EXTRACTED INFORMATION: Begin

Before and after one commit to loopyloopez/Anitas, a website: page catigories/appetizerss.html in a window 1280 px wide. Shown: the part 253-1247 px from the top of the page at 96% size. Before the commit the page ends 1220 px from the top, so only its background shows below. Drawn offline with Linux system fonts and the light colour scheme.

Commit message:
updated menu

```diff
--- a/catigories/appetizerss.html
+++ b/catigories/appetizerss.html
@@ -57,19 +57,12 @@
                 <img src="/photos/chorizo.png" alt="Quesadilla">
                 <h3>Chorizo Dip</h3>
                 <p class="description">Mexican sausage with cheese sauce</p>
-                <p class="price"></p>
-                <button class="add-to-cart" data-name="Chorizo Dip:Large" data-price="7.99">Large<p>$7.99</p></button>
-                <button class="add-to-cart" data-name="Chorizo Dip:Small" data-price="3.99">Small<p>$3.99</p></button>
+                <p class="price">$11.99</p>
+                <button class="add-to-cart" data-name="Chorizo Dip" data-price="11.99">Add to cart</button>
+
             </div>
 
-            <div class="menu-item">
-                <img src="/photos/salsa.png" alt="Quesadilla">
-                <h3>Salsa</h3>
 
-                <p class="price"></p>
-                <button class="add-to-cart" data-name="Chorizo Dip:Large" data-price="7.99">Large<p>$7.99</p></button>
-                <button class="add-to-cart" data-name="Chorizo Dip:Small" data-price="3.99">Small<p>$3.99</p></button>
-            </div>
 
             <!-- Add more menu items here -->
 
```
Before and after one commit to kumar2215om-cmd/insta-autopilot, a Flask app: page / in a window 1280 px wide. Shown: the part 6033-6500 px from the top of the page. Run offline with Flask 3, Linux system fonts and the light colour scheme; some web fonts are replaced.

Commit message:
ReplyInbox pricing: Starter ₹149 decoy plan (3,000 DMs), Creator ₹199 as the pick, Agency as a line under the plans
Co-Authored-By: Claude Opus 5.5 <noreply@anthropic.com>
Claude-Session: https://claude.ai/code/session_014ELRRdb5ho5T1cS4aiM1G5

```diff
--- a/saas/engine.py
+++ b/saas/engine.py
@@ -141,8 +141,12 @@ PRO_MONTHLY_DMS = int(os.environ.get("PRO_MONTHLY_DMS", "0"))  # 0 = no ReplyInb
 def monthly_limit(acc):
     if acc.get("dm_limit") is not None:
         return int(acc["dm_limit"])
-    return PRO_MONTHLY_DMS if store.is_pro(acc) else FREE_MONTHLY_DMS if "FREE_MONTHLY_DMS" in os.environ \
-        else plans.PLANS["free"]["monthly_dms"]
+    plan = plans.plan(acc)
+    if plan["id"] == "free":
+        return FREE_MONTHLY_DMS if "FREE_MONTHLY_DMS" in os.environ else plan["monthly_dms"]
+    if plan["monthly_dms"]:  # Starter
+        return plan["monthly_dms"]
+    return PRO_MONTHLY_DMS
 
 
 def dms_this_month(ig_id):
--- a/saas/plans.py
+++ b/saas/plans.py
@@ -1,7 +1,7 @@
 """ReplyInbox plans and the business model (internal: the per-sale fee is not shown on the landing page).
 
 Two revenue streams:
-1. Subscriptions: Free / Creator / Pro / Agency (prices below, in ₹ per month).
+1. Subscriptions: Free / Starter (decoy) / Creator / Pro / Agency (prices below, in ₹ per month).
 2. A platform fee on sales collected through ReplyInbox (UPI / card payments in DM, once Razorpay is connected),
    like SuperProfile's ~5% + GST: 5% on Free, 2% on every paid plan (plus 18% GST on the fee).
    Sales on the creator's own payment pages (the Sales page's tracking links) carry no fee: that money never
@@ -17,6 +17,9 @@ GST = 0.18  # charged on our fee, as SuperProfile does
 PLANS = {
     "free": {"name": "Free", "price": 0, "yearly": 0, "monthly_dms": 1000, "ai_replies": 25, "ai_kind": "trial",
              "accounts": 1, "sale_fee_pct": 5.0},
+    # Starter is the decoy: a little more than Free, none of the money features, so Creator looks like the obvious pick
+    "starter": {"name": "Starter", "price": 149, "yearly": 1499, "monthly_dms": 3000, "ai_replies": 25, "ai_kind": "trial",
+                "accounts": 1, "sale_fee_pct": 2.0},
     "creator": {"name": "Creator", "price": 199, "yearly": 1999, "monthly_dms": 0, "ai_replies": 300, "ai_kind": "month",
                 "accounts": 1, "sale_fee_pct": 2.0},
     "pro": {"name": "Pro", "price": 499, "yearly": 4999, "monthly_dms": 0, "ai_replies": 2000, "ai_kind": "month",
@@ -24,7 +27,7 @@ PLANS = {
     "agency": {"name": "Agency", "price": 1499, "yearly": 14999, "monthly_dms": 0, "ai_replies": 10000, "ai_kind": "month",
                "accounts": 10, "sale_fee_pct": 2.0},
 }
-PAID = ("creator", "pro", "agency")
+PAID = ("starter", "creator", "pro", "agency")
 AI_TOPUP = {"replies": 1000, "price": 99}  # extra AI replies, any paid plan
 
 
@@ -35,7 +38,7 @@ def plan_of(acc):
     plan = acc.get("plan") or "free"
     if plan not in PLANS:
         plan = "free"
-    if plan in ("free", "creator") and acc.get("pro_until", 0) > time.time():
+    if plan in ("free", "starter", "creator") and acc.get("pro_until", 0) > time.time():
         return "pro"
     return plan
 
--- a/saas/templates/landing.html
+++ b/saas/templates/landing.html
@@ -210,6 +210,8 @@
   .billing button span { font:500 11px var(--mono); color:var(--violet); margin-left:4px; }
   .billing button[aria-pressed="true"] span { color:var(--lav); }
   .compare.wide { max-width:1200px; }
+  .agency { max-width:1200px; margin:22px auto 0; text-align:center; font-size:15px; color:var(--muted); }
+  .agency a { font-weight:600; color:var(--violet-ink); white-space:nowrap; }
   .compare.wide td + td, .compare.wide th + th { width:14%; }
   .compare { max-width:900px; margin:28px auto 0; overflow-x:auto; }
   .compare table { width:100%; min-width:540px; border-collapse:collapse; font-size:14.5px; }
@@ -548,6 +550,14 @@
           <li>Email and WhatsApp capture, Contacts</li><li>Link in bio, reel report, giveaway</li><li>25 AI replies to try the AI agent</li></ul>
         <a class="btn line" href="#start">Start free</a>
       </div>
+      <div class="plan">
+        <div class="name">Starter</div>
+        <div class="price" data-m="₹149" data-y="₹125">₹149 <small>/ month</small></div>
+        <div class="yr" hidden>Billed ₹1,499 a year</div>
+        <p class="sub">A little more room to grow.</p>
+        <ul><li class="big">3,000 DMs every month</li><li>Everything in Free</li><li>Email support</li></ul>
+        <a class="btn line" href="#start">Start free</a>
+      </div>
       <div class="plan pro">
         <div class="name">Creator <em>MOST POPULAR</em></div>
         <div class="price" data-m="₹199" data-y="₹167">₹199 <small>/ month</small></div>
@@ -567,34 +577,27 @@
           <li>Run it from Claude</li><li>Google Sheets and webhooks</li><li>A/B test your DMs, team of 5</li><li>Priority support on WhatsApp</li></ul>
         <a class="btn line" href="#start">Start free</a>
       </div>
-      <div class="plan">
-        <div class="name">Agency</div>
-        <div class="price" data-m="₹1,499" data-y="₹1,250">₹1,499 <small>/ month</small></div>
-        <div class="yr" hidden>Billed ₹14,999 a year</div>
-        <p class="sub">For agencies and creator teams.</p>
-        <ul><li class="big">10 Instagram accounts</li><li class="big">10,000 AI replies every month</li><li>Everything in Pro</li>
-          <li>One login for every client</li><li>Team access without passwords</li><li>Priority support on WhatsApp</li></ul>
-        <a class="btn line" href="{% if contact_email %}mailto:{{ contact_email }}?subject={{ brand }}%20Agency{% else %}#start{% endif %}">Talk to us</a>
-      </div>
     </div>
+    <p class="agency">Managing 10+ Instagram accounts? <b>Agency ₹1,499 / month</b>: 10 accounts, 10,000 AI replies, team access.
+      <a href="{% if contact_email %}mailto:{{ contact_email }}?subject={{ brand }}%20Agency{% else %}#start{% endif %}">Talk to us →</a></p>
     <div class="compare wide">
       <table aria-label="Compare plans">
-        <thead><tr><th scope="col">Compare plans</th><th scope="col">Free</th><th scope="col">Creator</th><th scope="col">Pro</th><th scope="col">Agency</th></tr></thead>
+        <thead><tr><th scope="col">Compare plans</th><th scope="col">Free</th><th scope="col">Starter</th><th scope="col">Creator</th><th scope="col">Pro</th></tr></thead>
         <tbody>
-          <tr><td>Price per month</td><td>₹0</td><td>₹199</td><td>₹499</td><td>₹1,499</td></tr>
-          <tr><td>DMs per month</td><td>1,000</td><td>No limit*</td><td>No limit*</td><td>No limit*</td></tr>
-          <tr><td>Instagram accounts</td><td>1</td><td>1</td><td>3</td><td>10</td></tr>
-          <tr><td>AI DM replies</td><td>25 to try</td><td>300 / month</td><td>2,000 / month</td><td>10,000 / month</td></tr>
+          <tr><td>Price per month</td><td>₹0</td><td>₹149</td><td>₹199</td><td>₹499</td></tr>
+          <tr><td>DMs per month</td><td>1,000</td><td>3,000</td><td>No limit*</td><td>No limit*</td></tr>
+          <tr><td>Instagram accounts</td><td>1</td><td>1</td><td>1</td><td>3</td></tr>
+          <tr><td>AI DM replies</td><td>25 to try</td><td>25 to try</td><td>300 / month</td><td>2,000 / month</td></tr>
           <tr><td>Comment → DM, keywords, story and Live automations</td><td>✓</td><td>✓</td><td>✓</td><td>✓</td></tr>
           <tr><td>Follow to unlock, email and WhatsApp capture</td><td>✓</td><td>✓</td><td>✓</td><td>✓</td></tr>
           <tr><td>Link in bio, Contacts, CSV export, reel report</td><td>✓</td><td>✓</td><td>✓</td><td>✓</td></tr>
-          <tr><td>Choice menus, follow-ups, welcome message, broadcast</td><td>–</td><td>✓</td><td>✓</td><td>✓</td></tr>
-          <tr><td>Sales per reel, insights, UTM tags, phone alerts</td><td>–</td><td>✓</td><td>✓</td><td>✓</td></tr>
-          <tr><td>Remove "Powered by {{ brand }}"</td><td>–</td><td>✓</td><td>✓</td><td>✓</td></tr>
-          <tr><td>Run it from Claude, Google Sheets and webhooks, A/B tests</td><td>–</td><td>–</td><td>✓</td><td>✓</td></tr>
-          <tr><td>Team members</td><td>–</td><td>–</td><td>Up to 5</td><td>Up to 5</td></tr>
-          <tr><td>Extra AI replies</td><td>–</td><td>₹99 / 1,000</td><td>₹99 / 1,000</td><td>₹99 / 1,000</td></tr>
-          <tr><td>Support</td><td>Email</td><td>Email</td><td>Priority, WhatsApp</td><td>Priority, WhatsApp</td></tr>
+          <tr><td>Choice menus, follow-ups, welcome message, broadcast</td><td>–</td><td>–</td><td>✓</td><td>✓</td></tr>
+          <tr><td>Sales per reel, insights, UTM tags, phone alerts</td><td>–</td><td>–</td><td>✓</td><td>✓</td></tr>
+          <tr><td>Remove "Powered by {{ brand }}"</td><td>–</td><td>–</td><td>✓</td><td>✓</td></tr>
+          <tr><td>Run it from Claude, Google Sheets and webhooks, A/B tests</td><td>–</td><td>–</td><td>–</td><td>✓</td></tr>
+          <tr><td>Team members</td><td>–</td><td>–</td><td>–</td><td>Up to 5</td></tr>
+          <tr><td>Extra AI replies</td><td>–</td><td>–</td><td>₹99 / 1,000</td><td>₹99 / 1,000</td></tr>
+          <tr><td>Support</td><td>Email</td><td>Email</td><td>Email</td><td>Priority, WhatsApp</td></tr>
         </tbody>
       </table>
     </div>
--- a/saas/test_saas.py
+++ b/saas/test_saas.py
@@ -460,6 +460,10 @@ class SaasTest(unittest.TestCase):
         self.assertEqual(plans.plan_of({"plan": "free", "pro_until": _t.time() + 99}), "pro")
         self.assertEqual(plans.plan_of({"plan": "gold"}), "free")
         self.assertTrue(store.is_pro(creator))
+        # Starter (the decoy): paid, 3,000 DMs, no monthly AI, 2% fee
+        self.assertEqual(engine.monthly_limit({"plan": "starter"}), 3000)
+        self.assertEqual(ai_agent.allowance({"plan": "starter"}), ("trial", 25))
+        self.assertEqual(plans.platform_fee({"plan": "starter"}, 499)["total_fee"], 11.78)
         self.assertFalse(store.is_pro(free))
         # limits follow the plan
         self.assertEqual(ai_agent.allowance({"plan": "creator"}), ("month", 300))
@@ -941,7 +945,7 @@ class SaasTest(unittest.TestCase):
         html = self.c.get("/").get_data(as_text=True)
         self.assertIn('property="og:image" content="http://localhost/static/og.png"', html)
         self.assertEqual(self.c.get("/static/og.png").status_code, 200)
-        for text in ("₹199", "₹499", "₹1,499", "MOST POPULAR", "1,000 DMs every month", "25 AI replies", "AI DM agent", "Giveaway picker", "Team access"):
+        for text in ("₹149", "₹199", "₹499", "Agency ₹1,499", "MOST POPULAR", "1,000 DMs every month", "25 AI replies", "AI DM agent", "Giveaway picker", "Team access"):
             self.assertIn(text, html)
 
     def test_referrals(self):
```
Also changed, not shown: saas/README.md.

EXTRACTED INFORMATION: End

# WHAT THE TASK ASKS
Gather each line in the data that holds the string "return".

# OUTPUT OF THE TASK
         return int(acc["dm_limit"])
-    return PRO_MONTHLY_DMS if store.is_pro(acc) else FREE_MONTHLY_DMS if "FREE_MONTHLY_DMS" in os.environ \
+        return FREE_MONTHLY_DMS if "FREE_MONTHLY_DMS" in os.environ else plan["monthly_dms"]
+        return plan["monthly_dms"]
+    return PRO_MONTHLY_DMS
         return "pro"
     return plan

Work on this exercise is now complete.